Go early (or late), grab a tray and explore.
B likes to try a different item each time we go. This time, he journeyed to the Northwest Coast for cedar plank juniper salmon, stewed blackeyed peas with horseradish root and spinach, and broccoli with pumpkin seed and lavender butter.
I found something I love and I stick to it. The Indian Taco made with buffalo chili smothered over fry bread is my go-to lunch. Part taco salad, part flatbread, all yummy.
Mitsitam also offers aguas frescas (that always look better than they taste) and desserts to cap off your meal. The cafeteria-style and huge variety of options makes it a perfect destination for groups or hard to please visitors. It isn't as cheap as the McDonald's next door in the Air and Space Museum but it is light years better.
Second Thoughts from B
There's so much to love about Mitsitam and only one drawback. The drawback is that you'll pay museum prices. But aside from the cafeteria style operations, it is closer to restaurant quality food. Plus, if you're on the Mall doing the tourist thing, the cafeteria speed is a benefit.
As J said, we eat here often whenever we are playing tour guide. Diverse and unique dining options, a beautiful setting, and a convenient location (almost exclusively given the Mall's lack of options) are all worth making this a regular stop.

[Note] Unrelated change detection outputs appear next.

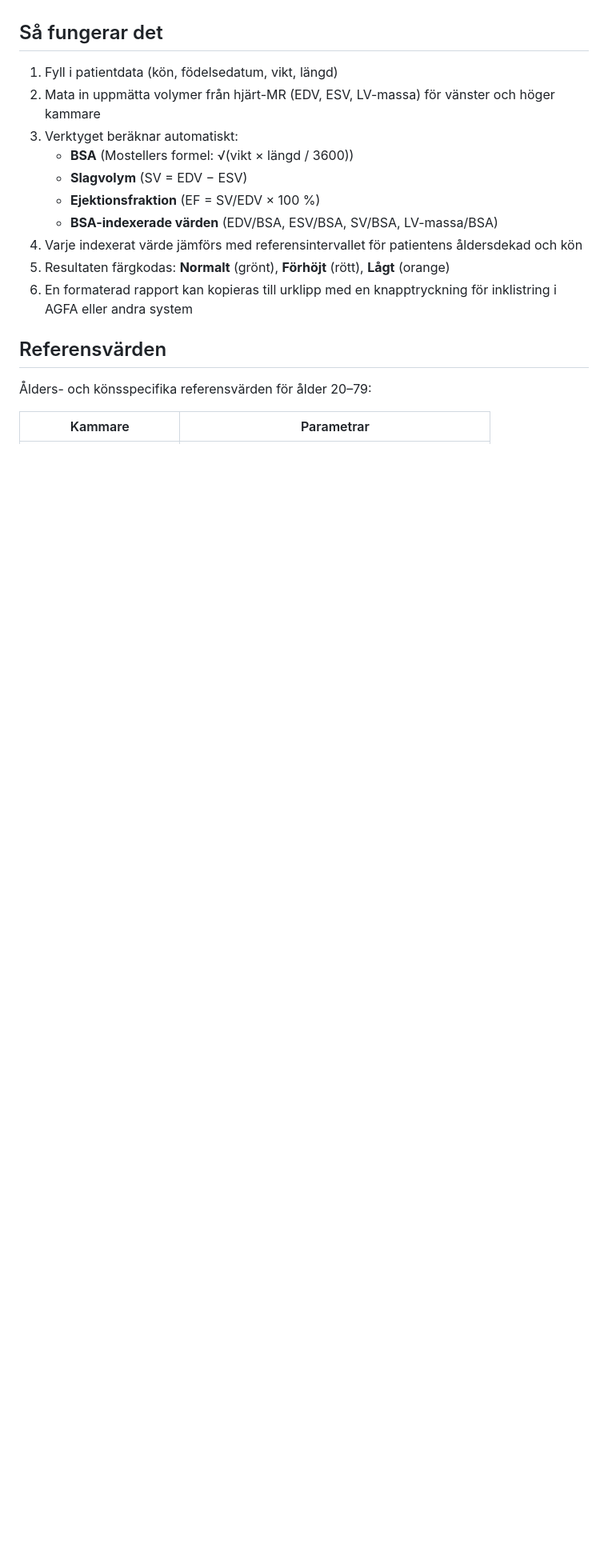
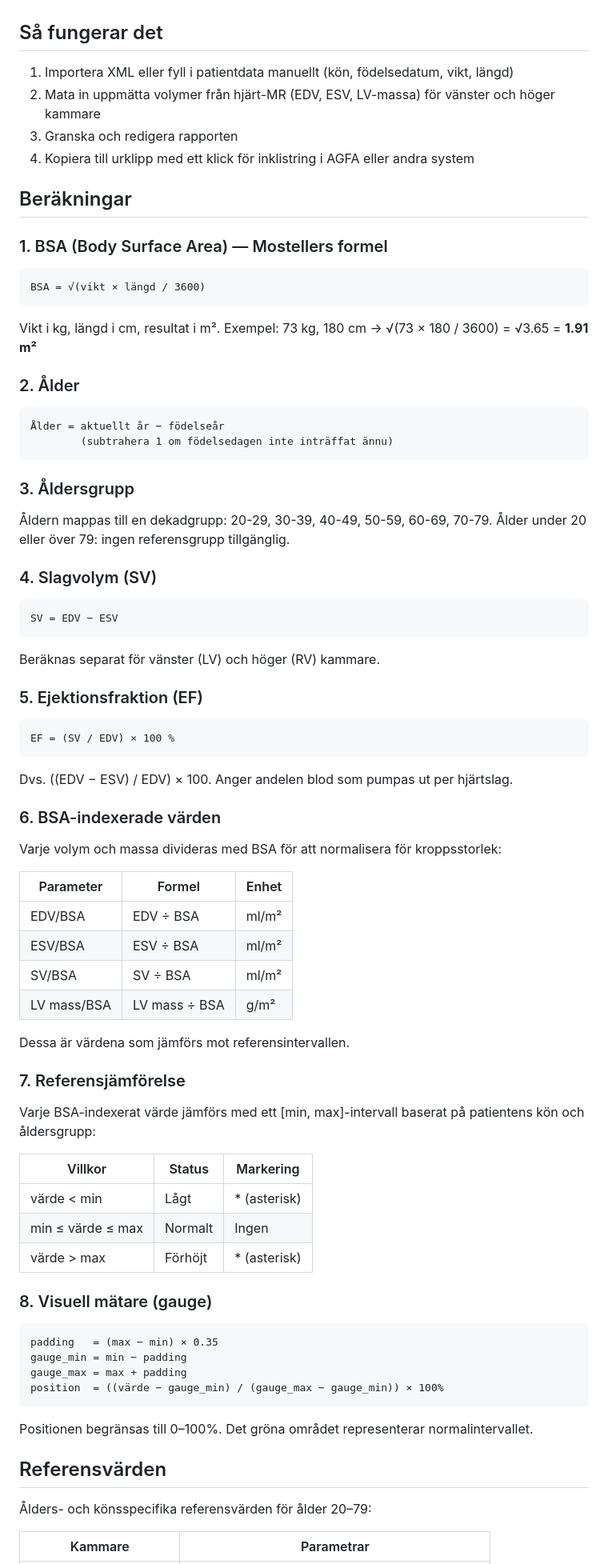
Before and after one commit to nethahussain/cardiac-mri-reference, a Markdown page: README.md, the part around one of its changes. Shown at 80% size. Rendered like a GitHub page; blank space fills up the shorter version.

Commit message:
Uppdatera README med beräkningsdokumentation

````diff
--- a/README.md
+++ b/README.md
@@ -6,16 +6,82 @@
 
 ## Så fungerar det
 
-1. Fyll i patientdata (kön, födelsedatum, vikt, längd)
+1. Importera XML eller fyll i patientdata manuellt (kön, födelsedatum, vikt, längd)
 2. Mata in uppmätta volymer från hjärt-MR (EDV, ESV, LV-massa) för vänster och höger kammare
-3. Verktyget beräknar automatiskt:
-   - **BSA** (Mostellers formel: √(vikt × längd / 3600))
-   - **Slagvolym** (SV = EDV − ESV)
-   - **Ejektionsfraktion** (EF = SV/EDV × 100 %)
-   - **BSA-indexerade värden** (EDV/BSA, ESV/BSA, SV/BSA, LV-massa/BSA)
-4. Varje indexerat värde jämförs med referensintervallet för patientens åldersdekad och kön
-5. Resultaten färgkodas: **Normalt** (grönt), **Förhöjt** (rött), **Lågt** (orange)
-6. En formaterad rapport kan kopieras till urklipp med en knapptryckning för inklistring i AGFA eller andra system
+3. Granska och redigera rapporten
+4. Kopiera till urklipp med ett klick för inklistring i AGFA eller andra system
+
+## Beräkningar
+
+### 1. BSA (Body Surface Area) — Mostellers formel
+
+```
+BSA = √(vikt × längd / 3600)
+```
+
+Vikt i kg, längd i cm, resultat i m².
+Exempel: 73 kg, 180 cm → √(73 × 180 / 3600) = √3.65 = **1.91 m²**
+
+### 2. Ålder
+
+```
+Ålder = aktuellt år − födelseår
+        (subtrahera 1 om födelsedagen inte inträffat ännu)
+```
+
+### 3. Åldersgrupp
+
+Åldern mappas till en dekadgrupp: 20-29, 30-39, 40-49, 50-59, 60-69, 70-79. Ålder under 20 eller över 79: ingen referensgrupp tillgänglig.
+
+### 4. Slagvolym (SV)
+
+```
+SV = EDV − ESV
+```
+
+Beräknas separat för vänster (LV) och höger (RV) kammare.
+
+### 5. Ejektionsfraktion (EF)
+
+```
+EF = (SV / EDV) × 100 %
+```
+
+Dvs. ((EDV − ESV) / EDV) × 100. Anger andelen blod som pumpas ut per hjärtslag.
+
+### 6. BSA-indexerade värden
+
+Varje volym och massa divideras med BSA för att normalisera för kroppsstorlek:
+
+| Parameter | Formel | Enhet |
+|-----------|--------|-------|
+| EDV/BSA | EDV ÷ BSA | ml/m² |
+| ESV/BSA | ESV ÷ BSA | ml/m² |
+| SV/BSA | SV ÷ BSA | ml/m² |
+| LV mass/BSA | LV mass ÷ BSA | g/m² |
+
+Dessa är värdena som jämförs mot referensintervallen.
+
+### 7. Referensjämförelse
+
+Varje BSA-indexerat värde jämförs med ett [min, max]-intervall baserat på patientens kön och åldersgrupp:
+
+| Villkor | Status | Markering |
+|---------|--------|-----------|
+| värde < min | Lågt | * (asterisk) |
+| min ≤ värde ≤ max | Normalt | Ingen |
+| värde > max | Förhöjt | * (asterisk) |
+
+### 8. Visuell mätare (gauge)
+
+```
+padding   = (max − min) × 0.35
+gauge_min = min − padding
+gauge_max = max + padding
+position  = ((värde − gauge_min) / (gauge_max − gauge_min)) × 100%
+```
+
+Positionen begränsas till 0–100%. Det gröna området representerar normalintervallet.
 
 ## Referensvärden
 
````
Also changed, not shown: other parts of README.md (+8 -17 lines).
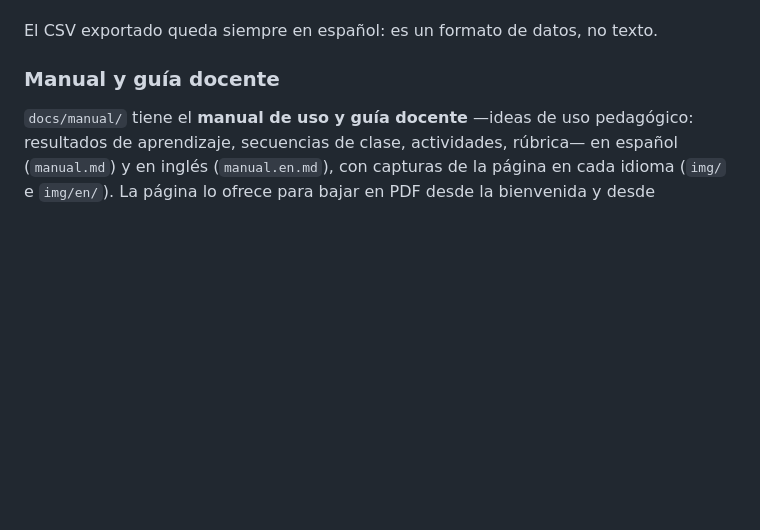
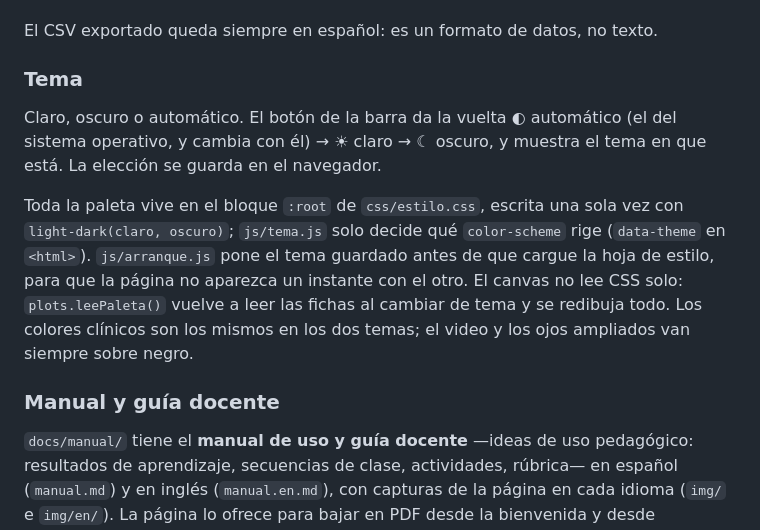
Before and after one commit to Debaq/trainhit, a Markdown page: README.md, the part around the change. GitHub-like rendering; blank space fills up the shorter version.

```diff
--- a/README.md
+++ b/README.md
@@ -156,6 +156,21 @@ tienen traducción, si sobra una traducción vieja o si un paso en inglés no tr
 los mismos botones que en español. Lo que falte se ve en español, no rompe.
 
 El CSV exportado queda siempre en español: es un formato de datos, no texto.
+
+### Tema
+
+Claro, oscuro o automático. El botón de la barra da la vuelta **◐**
+automático (el del sistema operativo, y cambia con él) → **☀** claro → **☾**
+oscuro, y muestra el tema en que está. La elección se guarda en el navegador.
+
+Toda la paleta vive en el bloque `:root` de `css/estilo.css`, escrita una sola
+vez con `light-dark(claro, oscuro)`; `js/tema.js` solo decide qué
+`color-scheme` rige (`data-theme` en `<html>`). `js/arranque.js` pone el tema
+guardado antes de que cargue la hoja de estilo, para que la página no aparezca
+un instante con el otro. El canvas no lee CSS solo: `plots.leePaleta()` vuelve
+a leer las fichas al cambiar de tema y se redibuja todo. Los colores clínicos
+son los mismos en los dos temas; el video y los ojos ampliados van siempre
+sobre negro.
 
 ### Manual y guía docente
 
```
Also changed, not shown: docs/manual/manual.en.md (+23 -4 lines), docs/manual/manual.md (+23 -4 lines), docs/manual/img/48-tema-claro.png (added), 1 other file.
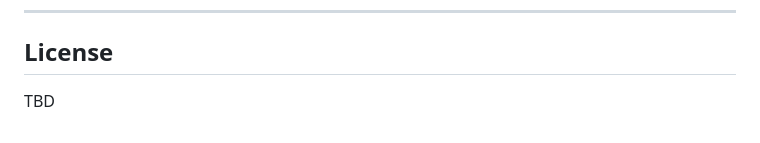
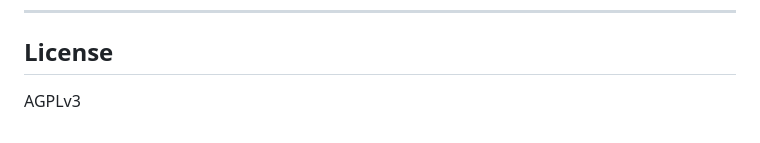
Before and after one commit to fxllingstar/wings-core, a Markdown page: README.md, the part around the change. GitHub-like rendering.

Commit message:
Update license to AGPLv3

```diff
--- a/README.md
+++ b/README.md
@@ -153,4 +153,4 @@ Creator & Head Dev <3
 ---
 
 ## License
-TBD
+AGPLv3
```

But there's one more thing that I think is so unique. Appropriately, it seems that the philosophy is that eating time during a museum visit is not a time to stop learning. Through the wide-range of dishes and the ingredients that are used, visitors can experience a taste of American Indian life. A version catered to the modern palate to be sure, but considering the emphasis on authenticity and the strong ties to native peoples at the museum, it will open more than a few eyes (and mouths). Over the course of many meals I've had, I can say that each time I've enjoyed something that was foreign to me. In fact, my goal is usually to find something I've never heard of (and can't pronounce) and I've yet to leave disappointed.